ABOUT THIS EXERCISE:
Show every line of the data below that includes the word "date".

....

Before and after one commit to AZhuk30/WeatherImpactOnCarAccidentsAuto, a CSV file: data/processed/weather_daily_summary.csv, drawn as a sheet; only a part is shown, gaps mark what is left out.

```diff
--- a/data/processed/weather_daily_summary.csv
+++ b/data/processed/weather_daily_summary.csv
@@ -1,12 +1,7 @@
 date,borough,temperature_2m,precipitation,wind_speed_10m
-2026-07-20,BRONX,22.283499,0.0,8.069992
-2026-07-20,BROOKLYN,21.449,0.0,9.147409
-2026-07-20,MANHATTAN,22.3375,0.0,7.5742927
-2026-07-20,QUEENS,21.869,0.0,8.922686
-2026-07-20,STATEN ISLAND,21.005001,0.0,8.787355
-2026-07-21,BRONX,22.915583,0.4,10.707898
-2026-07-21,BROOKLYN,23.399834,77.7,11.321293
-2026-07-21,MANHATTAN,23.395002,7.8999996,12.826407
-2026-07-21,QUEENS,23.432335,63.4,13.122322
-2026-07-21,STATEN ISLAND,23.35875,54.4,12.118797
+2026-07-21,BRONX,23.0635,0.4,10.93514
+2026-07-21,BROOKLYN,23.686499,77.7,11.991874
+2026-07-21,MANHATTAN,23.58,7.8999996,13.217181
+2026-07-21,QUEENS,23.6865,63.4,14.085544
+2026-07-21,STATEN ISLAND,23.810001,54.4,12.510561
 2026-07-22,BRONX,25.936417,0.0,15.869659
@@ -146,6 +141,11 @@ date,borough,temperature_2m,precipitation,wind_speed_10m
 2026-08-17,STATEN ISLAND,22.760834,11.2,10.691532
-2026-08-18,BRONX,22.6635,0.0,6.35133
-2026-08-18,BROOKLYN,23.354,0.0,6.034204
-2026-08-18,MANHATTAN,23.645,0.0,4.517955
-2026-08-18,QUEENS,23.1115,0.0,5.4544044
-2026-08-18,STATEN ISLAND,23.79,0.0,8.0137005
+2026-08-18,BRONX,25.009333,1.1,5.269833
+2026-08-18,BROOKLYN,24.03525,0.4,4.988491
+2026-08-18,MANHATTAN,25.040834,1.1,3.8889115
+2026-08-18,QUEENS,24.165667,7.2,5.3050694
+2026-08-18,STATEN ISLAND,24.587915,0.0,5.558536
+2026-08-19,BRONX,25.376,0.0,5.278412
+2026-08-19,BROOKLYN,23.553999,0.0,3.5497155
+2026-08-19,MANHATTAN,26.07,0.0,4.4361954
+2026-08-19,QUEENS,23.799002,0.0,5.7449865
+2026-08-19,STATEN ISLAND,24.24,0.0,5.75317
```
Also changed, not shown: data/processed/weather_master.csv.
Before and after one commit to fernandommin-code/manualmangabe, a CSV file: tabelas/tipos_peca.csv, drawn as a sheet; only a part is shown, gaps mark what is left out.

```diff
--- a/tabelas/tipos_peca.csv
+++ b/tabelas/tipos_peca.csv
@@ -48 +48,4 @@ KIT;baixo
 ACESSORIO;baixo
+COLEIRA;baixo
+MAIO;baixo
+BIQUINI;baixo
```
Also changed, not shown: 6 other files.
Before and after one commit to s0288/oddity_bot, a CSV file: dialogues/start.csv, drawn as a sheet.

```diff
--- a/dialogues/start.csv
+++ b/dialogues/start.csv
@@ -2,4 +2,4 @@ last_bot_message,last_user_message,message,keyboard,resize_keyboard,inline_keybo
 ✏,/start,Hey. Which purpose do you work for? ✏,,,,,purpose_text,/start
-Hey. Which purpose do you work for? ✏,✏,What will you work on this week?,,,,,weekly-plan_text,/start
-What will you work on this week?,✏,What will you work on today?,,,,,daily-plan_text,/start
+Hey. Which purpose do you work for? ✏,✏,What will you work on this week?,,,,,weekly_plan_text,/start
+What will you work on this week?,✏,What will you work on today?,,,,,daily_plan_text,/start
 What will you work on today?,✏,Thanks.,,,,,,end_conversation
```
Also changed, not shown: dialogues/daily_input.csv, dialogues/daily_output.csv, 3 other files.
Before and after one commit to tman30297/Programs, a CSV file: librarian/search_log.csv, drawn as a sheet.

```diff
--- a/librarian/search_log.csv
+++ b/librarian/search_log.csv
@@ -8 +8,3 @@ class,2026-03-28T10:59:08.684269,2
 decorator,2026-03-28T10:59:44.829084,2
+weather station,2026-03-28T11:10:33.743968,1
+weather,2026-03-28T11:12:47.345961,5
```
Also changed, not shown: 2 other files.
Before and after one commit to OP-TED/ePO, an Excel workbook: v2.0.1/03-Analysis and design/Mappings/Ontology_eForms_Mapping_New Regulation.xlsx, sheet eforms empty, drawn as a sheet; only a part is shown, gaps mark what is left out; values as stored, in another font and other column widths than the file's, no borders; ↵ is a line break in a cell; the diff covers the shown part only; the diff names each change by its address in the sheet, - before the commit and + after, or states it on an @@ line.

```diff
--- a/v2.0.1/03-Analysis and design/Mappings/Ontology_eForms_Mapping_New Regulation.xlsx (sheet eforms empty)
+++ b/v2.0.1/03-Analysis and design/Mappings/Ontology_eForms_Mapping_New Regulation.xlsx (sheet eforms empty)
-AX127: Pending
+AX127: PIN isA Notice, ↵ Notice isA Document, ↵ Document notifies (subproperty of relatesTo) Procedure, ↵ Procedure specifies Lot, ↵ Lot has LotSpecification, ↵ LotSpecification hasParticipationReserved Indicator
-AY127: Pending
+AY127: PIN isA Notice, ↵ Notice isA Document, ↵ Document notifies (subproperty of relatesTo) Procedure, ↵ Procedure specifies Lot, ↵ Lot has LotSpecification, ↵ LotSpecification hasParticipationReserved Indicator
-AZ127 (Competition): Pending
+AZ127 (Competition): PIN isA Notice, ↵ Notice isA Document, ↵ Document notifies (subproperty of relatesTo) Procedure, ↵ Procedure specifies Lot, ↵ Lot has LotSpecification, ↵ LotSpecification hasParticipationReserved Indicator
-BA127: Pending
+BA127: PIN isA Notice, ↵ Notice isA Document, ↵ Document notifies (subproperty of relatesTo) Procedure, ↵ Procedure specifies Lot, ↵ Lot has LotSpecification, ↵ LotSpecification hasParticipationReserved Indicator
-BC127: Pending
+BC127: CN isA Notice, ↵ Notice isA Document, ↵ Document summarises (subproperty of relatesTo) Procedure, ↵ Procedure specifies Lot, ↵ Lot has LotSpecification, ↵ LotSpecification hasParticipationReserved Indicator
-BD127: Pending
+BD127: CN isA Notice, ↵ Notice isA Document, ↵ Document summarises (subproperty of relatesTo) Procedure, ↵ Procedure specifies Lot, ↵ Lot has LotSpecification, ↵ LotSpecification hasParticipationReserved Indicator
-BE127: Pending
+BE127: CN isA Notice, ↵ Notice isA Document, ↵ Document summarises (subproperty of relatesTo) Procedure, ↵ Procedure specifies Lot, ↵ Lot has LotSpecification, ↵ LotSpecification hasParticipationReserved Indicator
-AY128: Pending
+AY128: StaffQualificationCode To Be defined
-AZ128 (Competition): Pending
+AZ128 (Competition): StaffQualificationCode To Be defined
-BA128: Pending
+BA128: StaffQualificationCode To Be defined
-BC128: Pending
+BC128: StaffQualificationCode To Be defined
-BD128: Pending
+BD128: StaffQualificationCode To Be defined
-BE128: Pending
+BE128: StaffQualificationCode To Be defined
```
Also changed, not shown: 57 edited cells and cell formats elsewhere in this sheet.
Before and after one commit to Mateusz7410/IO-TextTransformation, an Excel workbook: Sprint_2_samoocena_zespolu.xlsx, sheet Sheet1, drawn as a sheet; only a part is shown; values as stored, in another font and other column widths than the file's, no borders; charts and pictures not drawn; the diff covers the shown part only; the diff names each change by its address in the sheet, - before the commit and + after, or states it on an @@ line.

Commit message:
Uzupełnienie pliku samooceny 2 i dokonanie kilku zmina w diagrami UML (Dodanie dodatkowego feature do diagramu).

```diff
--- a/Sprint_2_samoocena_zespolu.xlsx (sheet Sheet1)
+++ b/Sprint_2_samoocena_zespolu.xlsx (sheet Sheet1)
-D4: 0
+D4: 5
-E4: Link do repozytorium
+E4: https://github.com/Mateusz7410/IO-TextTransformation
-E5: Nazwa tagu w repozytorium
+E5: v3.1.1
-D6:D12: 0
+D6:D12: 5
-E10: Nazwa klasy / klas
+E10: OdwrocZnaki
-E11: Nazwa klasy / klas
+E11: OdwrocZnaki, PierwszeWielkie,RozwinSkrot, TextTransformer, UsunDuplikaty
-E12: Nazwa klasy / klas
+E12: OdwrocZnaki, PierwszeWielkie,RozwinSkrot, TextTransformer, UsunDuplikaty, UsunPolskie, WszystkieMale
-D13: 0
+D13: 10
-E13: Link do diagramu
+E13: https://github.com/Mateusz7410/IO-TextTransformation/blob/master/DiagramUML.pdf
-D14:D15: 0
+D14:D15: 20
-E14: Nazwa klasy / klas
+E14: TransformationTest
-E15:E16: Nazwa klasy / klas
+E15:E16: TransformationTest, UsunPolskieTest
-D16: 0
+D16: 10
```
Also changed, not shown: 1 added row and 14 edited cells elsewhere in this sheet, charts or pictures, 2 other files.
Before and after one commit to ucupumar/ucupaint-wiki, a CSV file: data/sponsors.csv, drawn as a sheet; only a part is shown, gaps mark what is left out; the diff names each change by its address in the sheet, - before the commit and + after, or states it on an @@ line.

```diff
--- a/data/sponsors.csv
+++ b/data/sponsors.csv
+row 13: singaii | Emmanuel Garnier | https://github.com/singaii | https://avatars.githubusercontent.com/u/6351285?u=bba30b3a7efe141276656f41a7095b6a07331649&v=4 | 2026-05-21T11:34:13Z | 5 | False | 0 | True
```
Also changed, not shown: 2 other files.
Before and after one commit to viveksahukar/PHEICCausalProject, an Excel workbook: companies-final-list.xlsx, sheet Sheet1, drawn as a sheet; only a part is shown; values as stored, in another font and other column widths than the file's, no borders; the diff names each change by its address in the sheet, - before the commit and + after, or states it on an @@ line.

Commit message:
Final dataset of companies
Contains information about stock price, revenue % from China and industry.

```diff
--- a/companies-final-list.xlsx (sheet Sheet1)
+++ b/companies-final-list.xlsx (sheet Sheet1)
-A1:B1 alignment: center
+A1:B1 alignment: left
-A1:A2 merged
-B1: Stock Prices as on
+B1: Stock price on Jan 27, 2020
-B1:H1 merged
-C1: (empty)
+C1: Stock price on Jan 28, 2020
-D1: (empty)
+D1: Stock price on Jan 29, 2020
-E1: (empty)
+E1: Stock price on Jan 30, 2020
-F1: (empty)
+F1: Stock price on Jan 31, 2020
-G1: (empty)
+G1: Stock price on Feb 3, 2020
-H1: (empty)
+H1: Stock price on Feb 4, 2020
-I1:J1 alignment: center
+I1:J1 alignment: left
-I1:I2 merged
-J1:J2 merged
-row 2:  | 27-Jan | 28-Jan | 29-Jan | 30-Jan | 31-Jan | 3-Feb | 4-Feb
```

....

EXERCISE ANSWER:
 date,borough,temperature_2m,precipitation,wind_speed_10m
@@ -146,6 +141,11 @@ date,borough,temperature_2m,precipitation,wind_speed_10m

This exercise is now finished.